> _PROVIDED DATA_

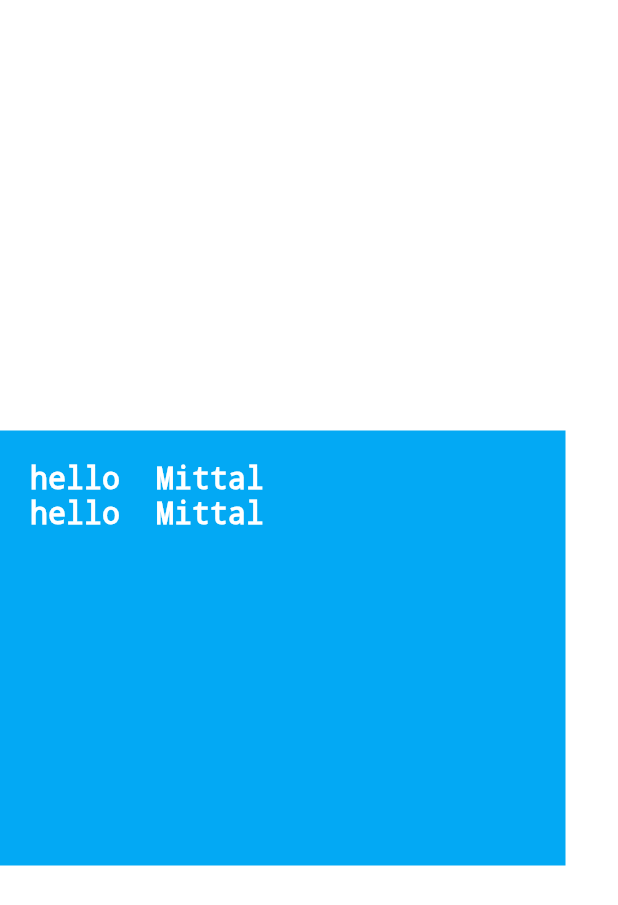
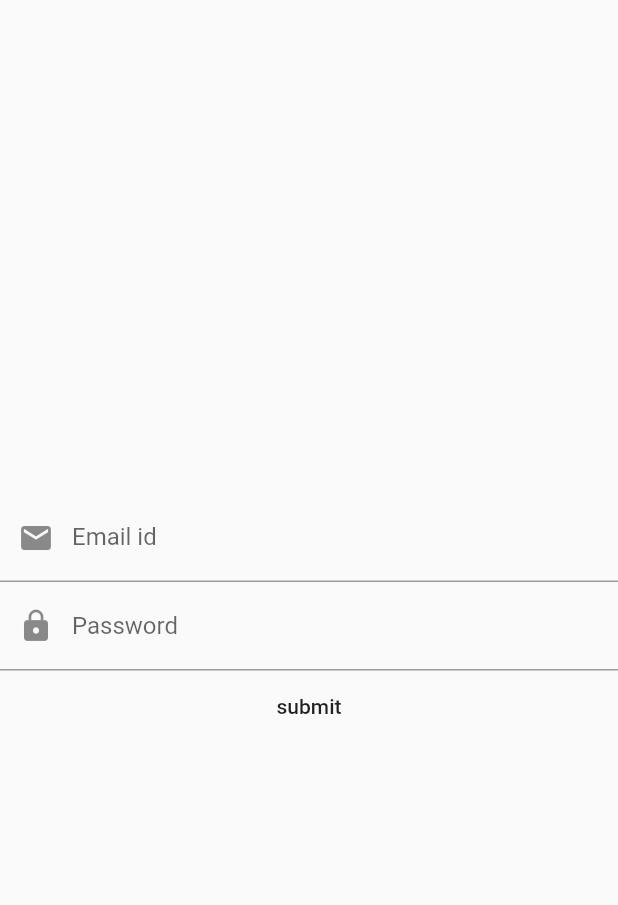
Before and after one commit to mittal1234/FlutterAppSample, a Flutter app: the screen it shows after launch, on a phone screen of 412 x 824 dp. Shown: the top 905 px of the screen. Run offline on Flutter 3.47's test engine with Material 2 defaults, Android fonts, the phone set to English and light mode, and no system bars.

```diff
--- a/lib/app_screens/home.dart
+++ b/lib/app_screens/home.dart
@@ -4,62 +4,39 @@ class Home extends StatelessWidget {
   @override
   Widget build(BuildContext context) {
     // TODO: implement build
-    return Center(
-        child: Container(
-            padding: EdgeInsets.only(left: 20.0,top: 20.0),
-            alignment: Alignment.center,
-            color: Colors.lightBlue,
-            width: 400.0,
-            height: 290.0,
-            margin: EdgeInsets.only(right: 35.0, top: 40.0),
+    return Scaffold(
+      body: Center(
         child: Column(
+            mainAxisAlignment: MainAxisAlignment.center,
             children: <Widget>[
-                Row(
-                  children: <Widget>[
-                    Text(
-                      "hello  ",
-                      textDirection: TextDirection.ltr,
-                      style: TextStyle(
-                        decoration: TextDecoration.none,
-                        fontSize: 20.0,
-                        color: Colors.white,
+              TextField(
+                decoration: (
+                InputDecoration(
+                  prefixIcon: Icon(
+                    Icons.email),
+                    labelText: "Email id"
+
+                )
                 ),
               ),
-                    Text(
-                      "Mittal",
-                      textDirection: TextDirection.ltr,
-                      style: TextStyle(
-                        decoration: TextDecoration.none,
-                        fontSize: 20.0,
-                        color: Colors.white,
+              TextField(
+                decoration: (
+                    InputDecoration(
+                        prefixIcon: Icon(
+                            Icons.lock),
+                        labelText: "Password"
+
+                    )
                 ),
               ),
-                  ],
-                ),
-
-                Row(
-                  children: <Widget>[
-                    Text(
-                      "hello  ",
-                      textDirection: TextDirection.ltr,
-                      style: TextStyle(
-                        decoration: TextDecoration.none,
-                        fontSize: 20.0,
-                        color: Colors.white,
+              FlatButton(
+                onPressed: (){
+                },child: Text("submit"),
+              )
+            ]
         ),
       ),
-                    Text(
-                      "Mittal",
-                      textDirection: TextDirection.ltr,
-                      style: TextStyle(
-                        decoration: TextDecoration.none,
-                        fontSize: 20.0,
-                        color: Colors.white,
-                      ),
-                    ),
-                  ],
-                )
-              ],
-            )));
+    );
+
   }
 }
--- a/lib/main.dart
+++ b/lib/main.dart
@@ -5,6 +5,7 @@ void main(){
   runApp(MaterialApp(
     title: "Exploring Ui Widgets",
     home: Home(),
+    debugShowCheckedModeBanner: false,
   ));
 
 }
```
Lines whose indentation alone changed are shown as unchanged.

> _WHAT YOU SHOULD DO_
What is needed is every entry written out word for word, with no pictures.

> _TASK RESPONSE_
Before and after one commit to mittal1234/FlutterAppSample, a Flutter app: the screen it shows after launch, on a phone screen of 412 x 824 dp. Shown: the top 905 px of the screen. Run offline on Flutter 3.47's test engine with Material 2 defaults, Android fonts, the phone set to English and light mode, and no system bars.

```diff
--- a/lib/app_screens/home.dart
+++ b/lib/app_screens/home.dart
@@ -4,62 +4,39 @@ class Home extends StatelessWidget {
   @override
   Widget build(BuildContext context) {
     // TODO: implement build
-    return Center(
-        child: Container(
-            padding: EdgeInsets.only(left: 20.0,top: 20.0),
-            alignment: Alignment.center,
-            color: Colors.lightBlue,
-            width: 400.0,
-            height: 290.0,
-            margin: EdgeInsets.only(right: 35.0, top: 40.0),
+    return Scaffold(
+      body: Center(
         child: Column(
+            mainAxisAlignment: MainAxisAlignment.center,
             children: <Widget>[
-                Row(
-                  children: <Widget>[
-                    Text(
-                      "hello  ",
-                      textDirection: TextDirection.ltr,
-                      style: TextStyle(
-                        decoration: TextDecoration.none,
-                        fontSize: 20.0,
-                        color: Colors.white,
+              TextField(
+                decoration: (
+                InputDecoration(
+                  prefixIcon: Icon(
+                    Icons.email),
+                    labelText: "Email id"
+
+                )
                 ),
               ),
-                    Text(
-                      "Mittal",
-                      textDirection: TextDirection.ltr,
-                      style: TextStyle(
-                        decoration: TextDecoration.none,
-                        fontSize: 20.0,
-                        color: Colors.white,
+              TextField(
+                decoration: (
+                    InputDecoration(
+                        prefixIcon: Icon(
+                            Icons.lock),
+                        labelText: "Password"
+
+                    )
                 ),
               ),
-                  ],
-                ),
-
-                Row(
-                  children: <Widget>[
-                    Text(
-                      "hello  ",
-                      textDirection: TextDirection.ltr,
-                      style: TextStyle(
-                        decoration: TextDecoration.none,
-                        fontSize: 20.0,
-                        color: Colors.white,
+              FlatButton(
+                onPressed: (){
+                },child: Text("submit"),
+              )
+            ]
         ),
       ),
-                    Text(
-                      "Mittal",
-                      textDirection: TextDirection.ltr,
-                      style: TextStyle(
-                        decoration: TextDecoration.none,
-                        fontSize: 20.0,
-                        color: Colors.white,
-                      ),
-                    ),
-                  ],
-                )
-              ],
-            )));
+    );
+
   }
 }
--- a/lib/main.dart
+++ b/lib/main.dart
@@ -5,6 +5,7 @@ void main(){
   runApp(MaterialApp(
     title: "Exploring Ui Widgets",
     home: Home(),
+    debugShowCheckedModeBanner: false,
   ));
 
 }
```
Lines whose indentation alone changed are shown as unchanged.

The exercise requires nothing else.